Solus OS's's co-lead developer leaves to help the project's founder develop another distro, SerpentOS, but will continue to be lead developer for the Budgie desktop environment, which will become an independent project. Confused? Don't be. We'll explain it all.
Posts tagged as “SolusOS”
Also included: Fedora community says goodbye to Matthew Williams, Solus gets a new package build system, end-of-life for Fedora 23 and IoT security.
FOSS Week in Review
Something arctic this way comes. That”s what Lannie Pope, the weatherwoman on the local NBC affiliate, tells us, Trouble is, I’m still stuck in a house without proper heat, a situation that’s been dragging on since near the end of September. It’s a long story, but…brrr. I’m glad I don’t live in a part of the country where it gets really cold.

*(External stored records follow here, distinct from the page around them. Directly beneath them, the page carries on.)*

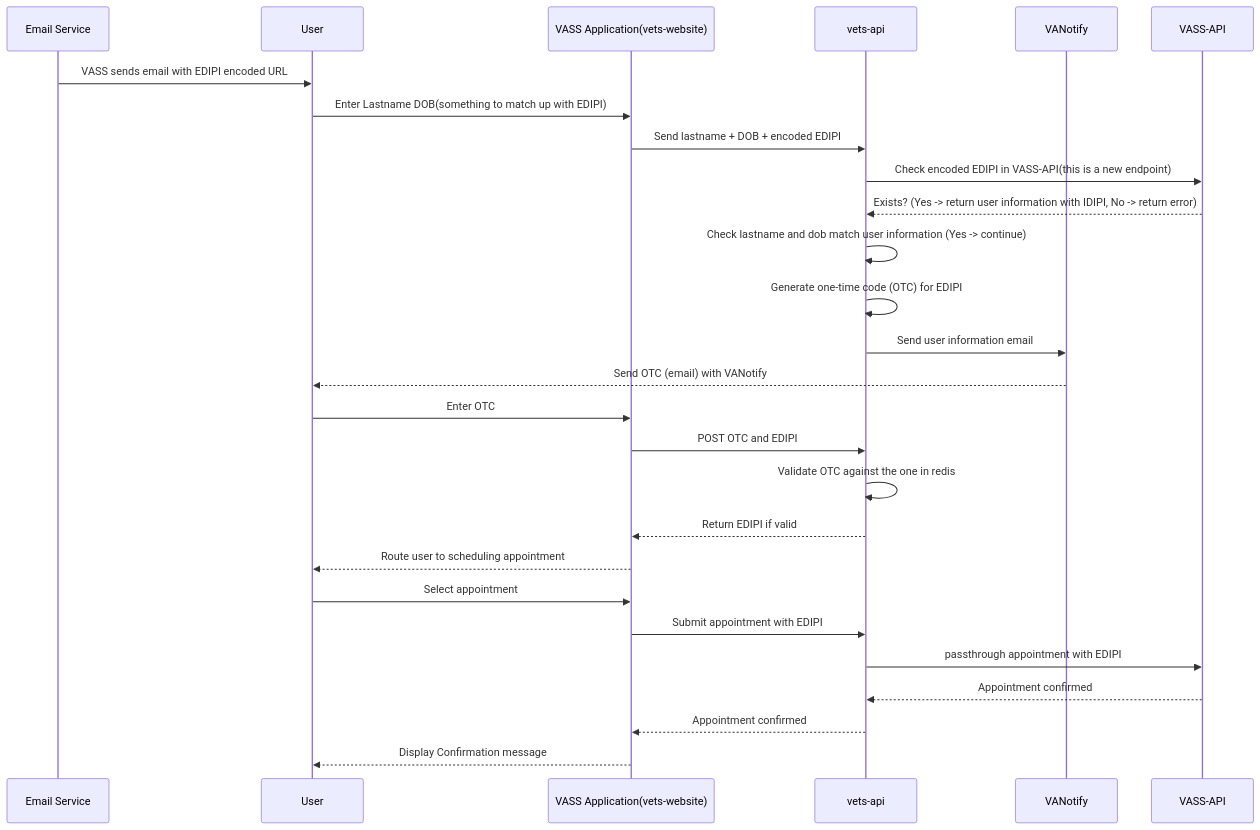
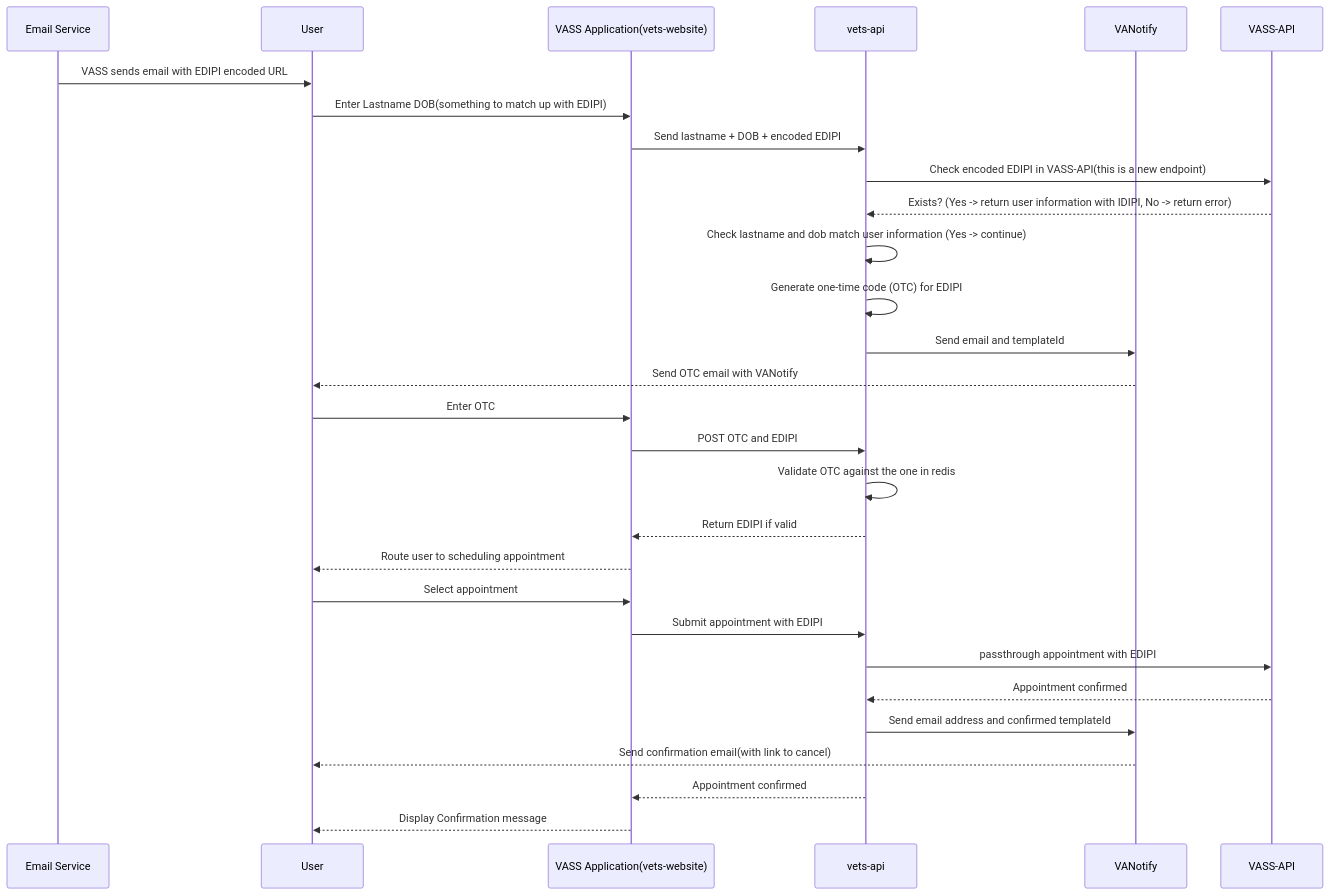
Before and after one commit to department-of-veterans-affairs/va.gov-team: the diagram in products/health-care/appointments/va-online-scheduling/initiatives/solid-start-scheduling/engineering/sequence-diagrams/otc-flow.md, drawn with Mermaid.

````diff
--- a/products/health-care/appointments/va-online-scheduling/initiatives/solid-start-scheduling/engineering/sequence-diagrams/otc-flow.md
+++ b/products/health-care/appointments/va-online-scheduling/initiatives/solid-start-scheduling/engineering/sequence-diagrams/otc-flow.md
@@ -3,35 +3,37 @@
 ``` mermaid
 sequenceDiagram
     participant E as Email Service
     participant U as User
     participant F as VASS Application(vets-website)
     participant V as vets-api
     
     participant N as VANotify
     participant S as VASS-API
     
     E->>U: VASS sends email with EDIPI encoded URL
     U->>F: Enter Lastname DOB(something to match up with EDIPI)
     F->>V: Send lastname + DOB + encoded EDIPI
     V->>S: Check encoded EDIPI in VASS-API(this is a new endpoint)
 
     S-->>V: Exists? (Yes -> return user information with IDIPI, No -> return error)
 
     V->>V: Check lastname and dob match user information (Yes -> continue) 
     V->>V: Generate one-time code (OTC) for EDIPI
-    V->>N: Send user information email
-    N-->>U: Send OTC (email) with VANotify
+    V->>N: Send email and templateId
+    N-->>U: Send OTC email with VANotify
 
     U->>F: Enter OTC
     F->>V: POST OTC and EDIPI
     V->>V: Validate OTC against the one in redis
     V-->>F: Return EDIPI if valid
     F-->>U: Route user to scheduling appointment
 
     U->>F: Select appointment
     F->>V: Submit appointment with EDIPI
     V->>S: passthrough appointment with EDIPI
     S-->>V: Appointment confirmed
+    V->>N: Send email address and confirmed templateId
+    N-->>U: Send confirmation email(with link to cancel)
     V-->>F: Appointment confirmed
     F-->>U: Display Confirmation message
 ```
````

Now on to this week’s FOSS news, which is always warm…
FOSS Week in Review
India again shows sanity by doing away with “software only” patents, and the Linux Foundation continues to move towards diversity.
The old and the new both made big news on the FOSS front this week. Representing the old was what appears to be the ending of the SCO vs IBM case after something like 13 years, which means that Caldera/SCO now gets to go to its final resting place. For the new was the release of the Raspberry Pi 3, which comes wielding a 64-bit ARM processor with built-in Wi-Fi and Bluetooth.

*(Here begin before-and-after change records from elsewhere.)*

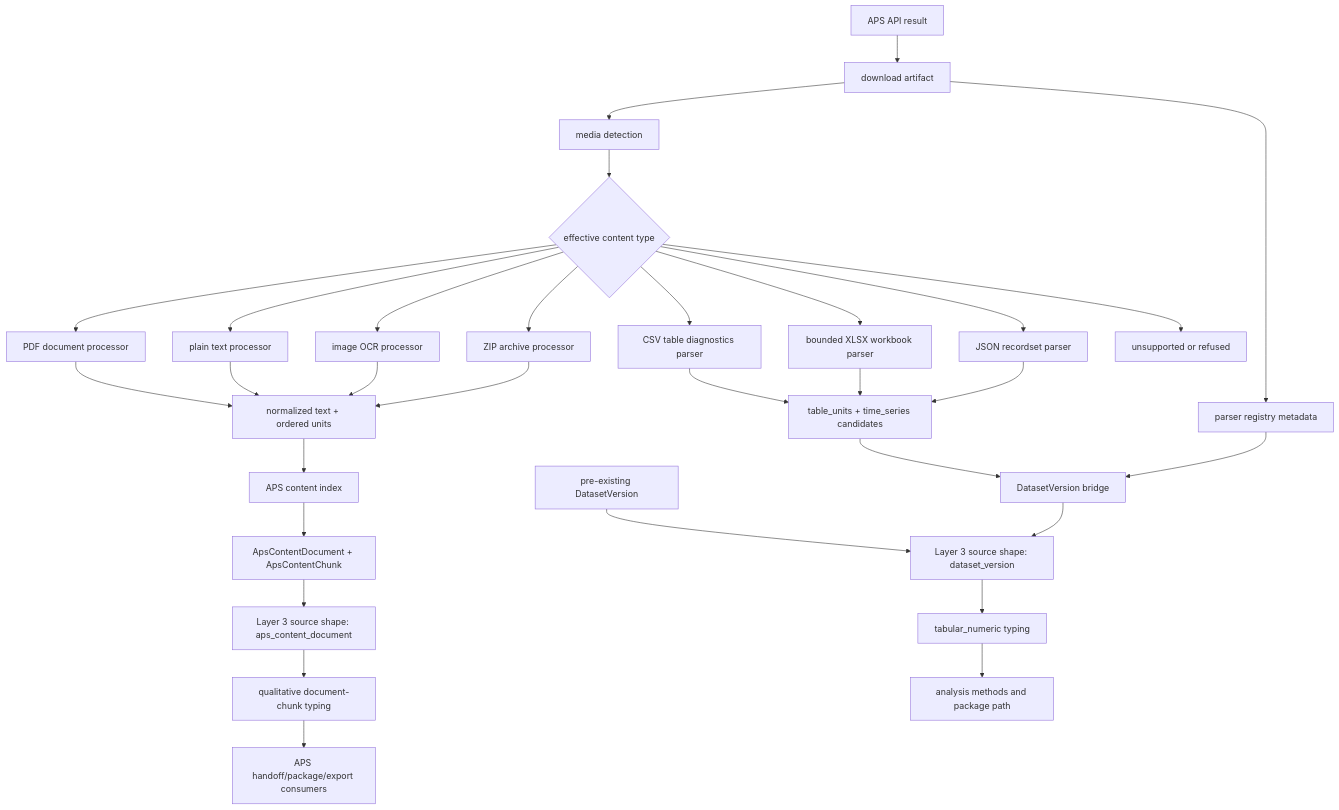
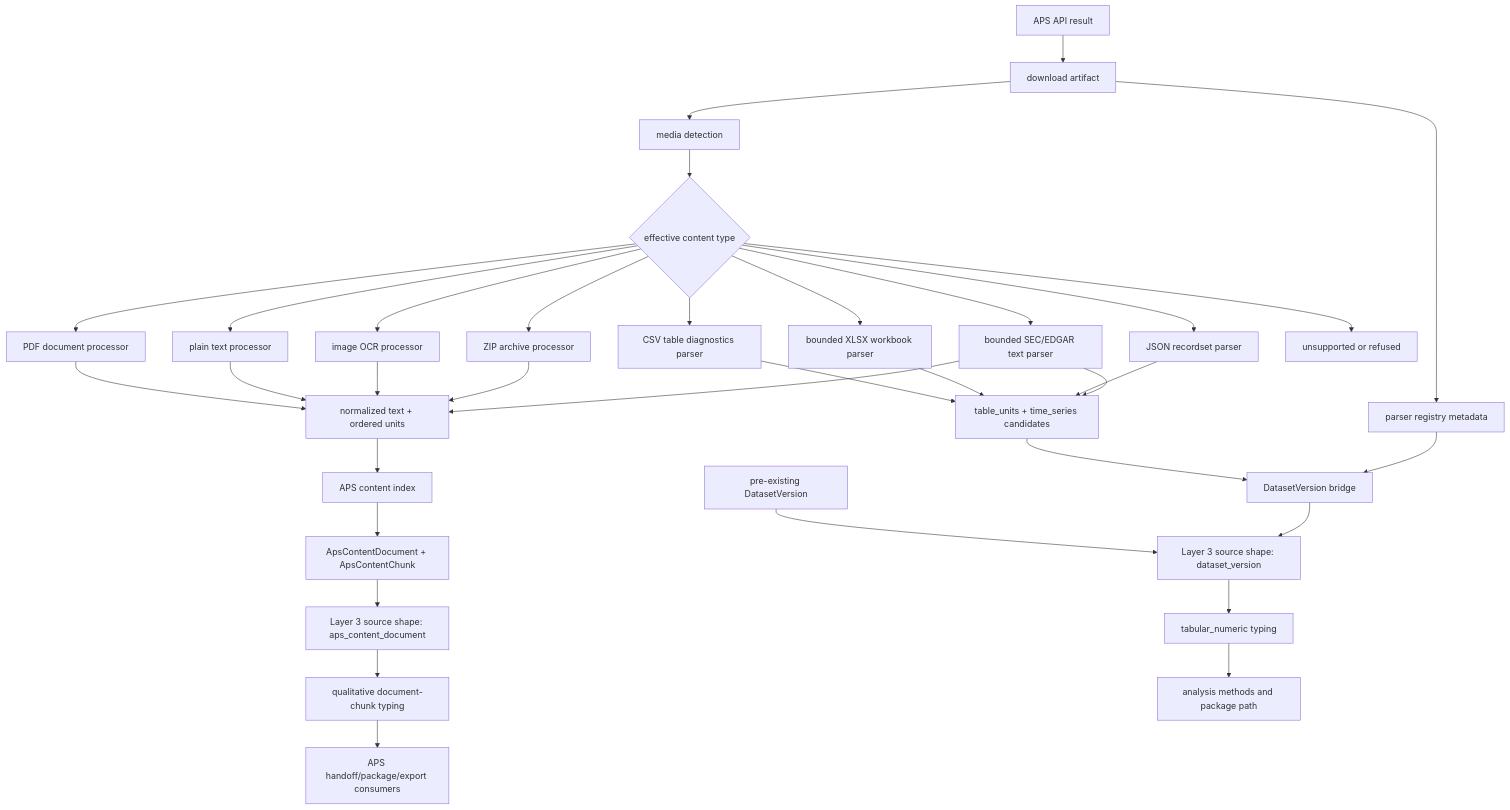
One commit to benjmcd/project6_REPO_MCP_FOLDER changed the first of 2 diagrams in next_milestone_plans/multi-ingest/README.md. Above: the diagram before and after it, drawn with Mermaid. The commit also changed other lines of this file and 21 other files, not shown here.

Commit message:
Add bounded APS SEC EDGAR filing parser

````diff
--- a/next_milestone_plans/multi-ingest/README.md
+++ b/next_milestone_plans/multi-ingest/README.md
@@ -58,35 +58,38 @@
 ```mermaid
 flowchart TD
     A["APS API result"] --> B["download artifact"]
     B --> C["media detection"]
     C --> D{"effective content type"}
     D --> E["PDF document processor"]
     D --> F["plain text processor"]
     D --> CSV["CSV table diagnostics parser"]
     D --> XLSX["bounded XLSX workbook parser"]
     D --> JSON["JSON recordset parser"]
+    D --> SEC["bounded SEC/EDGAR text parser"]
     D --> G["image OCR processor"]
     D --> H["ZIP archive processor"]
     D --> I["unsupported or refused"]
     E --> J["normalized text + ordered units"]
     F --> J
     G --> J
     H --> J
     CSV --> TU["table_units + time_series candidates"]
     XLSX --> TU
     JSON --> TU
+    SEC --> J
+    SEC --> TU
     TU --> U["opt-in table DatasetVersion bridge"]
     J --> K["APS content index"]
     K --> L["ApsContentDocument + ApsContentChunk"]
     L --> M["Layer 3 source shape: aps_content_document"]
     M --> N["qualitative document-chunk typing"]
     N --> O["APS handoff/package/export consumers"]
 
     P["pre-existing DatasetVersion"] --> Q["Layer 3 source shape: dataset_version"]
     Q --> R["tabular_numeric typing"]
     R --> S["analysis methods and package path"]
 
     B --> T["parser registry metadata"]
     T --> U["DatasetVersion bridge"]
     U --> Q
 ```
````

But that wasn’t the only news of interest to the FOSS world this week…
Barely a month after putting an end to a Facebook supported scheme, “Free Basics,” in favor of supporting Net Neutrality, India has declared software to be not patentable. According to the Software Freedom Law Centre in India, the patent office will now use a three part test to determine patentability:
The emails began about 7 AM.
“Is Ikey serious. Is this a joke. WTF?”
“Ken, have you seen this?”
“This has got to be a joke…right? Everything was OK yesterday? What happened?”
Here in the US, those of us who follow such things woke up to somber news:
“It is with a heavy heart that I must announce the closure of SolusOS. Simply put, there is no longer enough manpower to fulfil [sic] the vision. What began as a Debian derivative evolved into an independent distribution, without the large development team required to back such an effort.”
Ken Starks is the founder of the Helios Project and Reglue, which for 20 years provided refurbished older computers running Linux to disadvantaged school kids, as well as providing digital help for senior citizens, in the Austin, Texas area. He was a columnist for FOSS Force from 2013-2016, and remains part of our family. Follow him on Twitter: @Reglue